> _What you have to do_
Wherever a picture appears, skip it and retype the rest of the data exactly.

Dataset entries:
====
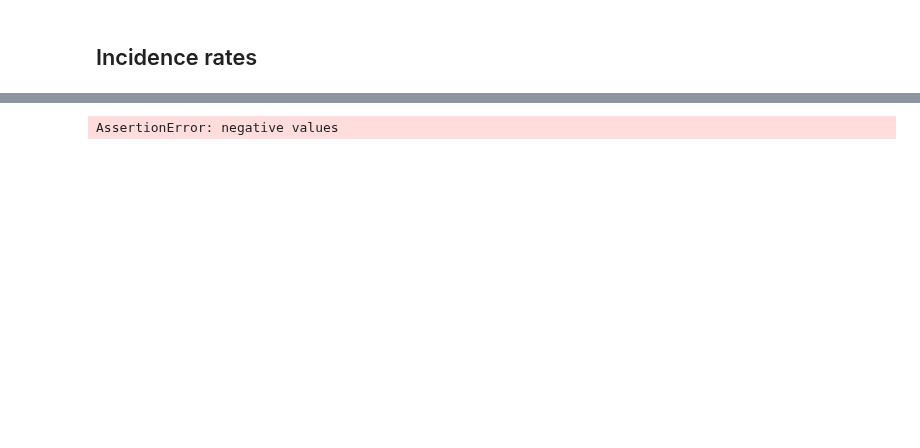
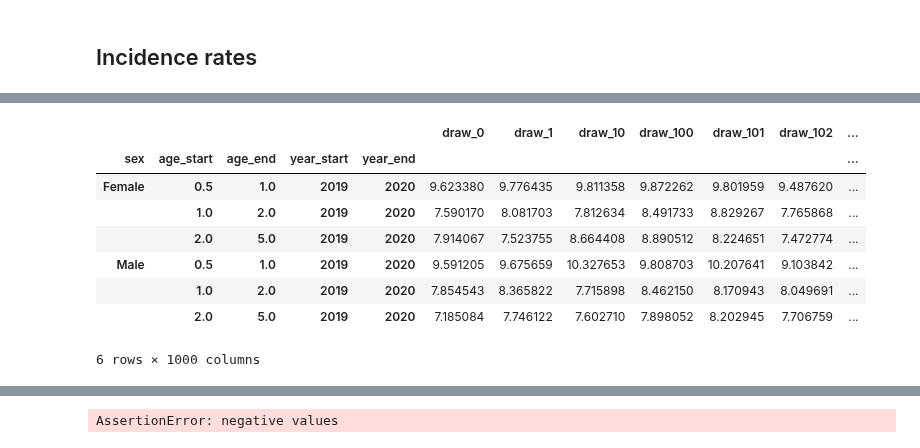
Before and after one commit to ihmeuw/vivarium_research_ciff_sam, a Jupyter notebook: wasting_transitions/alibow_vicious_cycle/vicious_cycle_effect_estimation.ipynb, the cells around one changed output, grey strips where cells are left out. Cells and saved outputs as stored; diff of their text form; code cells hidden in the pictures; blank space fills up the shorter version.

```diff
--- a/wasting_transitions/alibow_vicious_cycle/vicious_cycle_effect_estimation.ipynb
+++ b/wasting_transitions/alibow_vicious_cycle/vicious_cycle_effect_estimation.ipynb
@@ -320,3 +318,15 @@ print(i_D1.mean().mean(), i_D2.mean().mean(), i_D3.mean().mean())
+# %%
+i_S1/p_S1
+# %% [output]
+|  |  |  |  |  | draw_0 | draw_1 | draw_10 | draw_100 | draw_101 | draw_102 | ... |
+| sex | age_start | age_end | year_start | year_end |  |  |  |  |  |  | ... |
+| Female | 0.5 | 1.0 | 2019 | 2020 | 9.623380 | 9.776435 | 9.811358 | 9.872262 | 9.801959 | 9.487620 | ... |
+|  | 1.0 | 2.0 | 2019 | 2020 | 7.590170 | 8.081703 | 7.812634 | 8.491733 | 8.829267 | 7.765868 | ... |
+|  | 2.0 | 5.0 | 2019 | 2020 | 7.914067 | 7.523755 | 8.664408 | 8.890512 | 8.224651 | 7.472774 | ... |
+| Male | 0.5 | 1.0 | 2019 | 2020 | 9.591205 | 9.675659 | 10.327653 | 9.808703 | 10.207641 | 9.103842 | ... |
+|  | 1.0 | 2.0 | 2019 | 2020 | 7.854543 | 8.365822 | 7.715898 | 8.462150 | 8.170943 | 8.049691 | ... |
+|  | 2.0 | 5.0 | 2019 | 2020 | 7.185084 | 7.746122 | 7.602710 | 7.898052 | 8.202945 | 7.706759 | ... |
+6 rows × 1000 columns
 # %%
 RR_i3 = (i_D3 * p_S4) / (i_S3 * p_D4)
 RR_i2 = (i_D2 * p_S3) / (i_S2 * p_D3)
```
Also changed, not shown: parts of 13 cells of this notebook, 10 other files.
====
> _Solved exercise_
Before and after one commit to ihmeuw/vivarium_research_ciff_sam, a Jupyter notebook: wasting_transitions/alibow_vicious_cycle/vicious_cycle_effect_estimation.ipynb, the cells around one changed output, grey strips where cells are left out. Cells and saved outputs as stored; diff of their text form; code cells hidden in the pictures; blank space fills up the shorter version.

```diff
--- a/wasting_transitions/alibow_vicious_cycle/vicious_cycle_effect_estimation.ipynb
+++ b/wasting_transitions/alibow_vicious_cycle/vicious_cycle_effect_estimation.ipynb
@@ -320,3 +318,15 @@ print(i_D1.mean().mean(), i_D2.mean().mean(), i_D3.mean().mean())
+# %%
+i_S1/p_S1
+# %% [output]
+|  |  |  |  |  | draw_0 | draw_1 | draw_10 | draw_100 | draw_101 | draw_102 | ... |
+| sex | age_start | age_end | year_start | year_end |  |  |  |  |  |  | ... |
+| Female | 0.5 | 1.0 | 2019 | 2020 | 9.623380 | 9.776435 | 9.811358 | 9.872262 | 9.801959 | 9.487620 | ... |
+|  | 1.0 | 2.0 | 2019 | 2020 | 7.590170 | 8.081703 | 7.812634 | 8.491733 | 8.829267 | 7.765868 | ... |
+|  | 2.0 | 5.0 | 2019 | 2020 | 7.914067 | 7.523755 | 8.664408 | 8.890512 | 8.224651 | 7.472774 | ... |
+| Male | 0.5 | 1.0 | 2019 | 2020 | 9.591205 | 9.675659 | 10.327653 | 9.808703 | 10.207641 | 9.103842 | ... |
+|  | 1.0 | 2.0 | 2019 | 2020 | 7.854543 | 8.365822 | 7.715898 | 8.462150 | 8.170943 | 8.049691 | ... |
+|  | 2.0 | 5.0 | 2019 | 2020 | 7.185084 | 7.746122 | 7.602710 | 7.898052 | 8.202945 | 7.706759 | ... |
+6 rows × 1000 columns
 # %%
 RR_i3 = (i_D3 * p_S4) / (i_S3 * p_D4)
 RR_i2 = (i_D2 * p_S3) / (i_S2 * p_D3)
```
Also changed, not shown: parts of 13 cells of this notebook, 10 other files.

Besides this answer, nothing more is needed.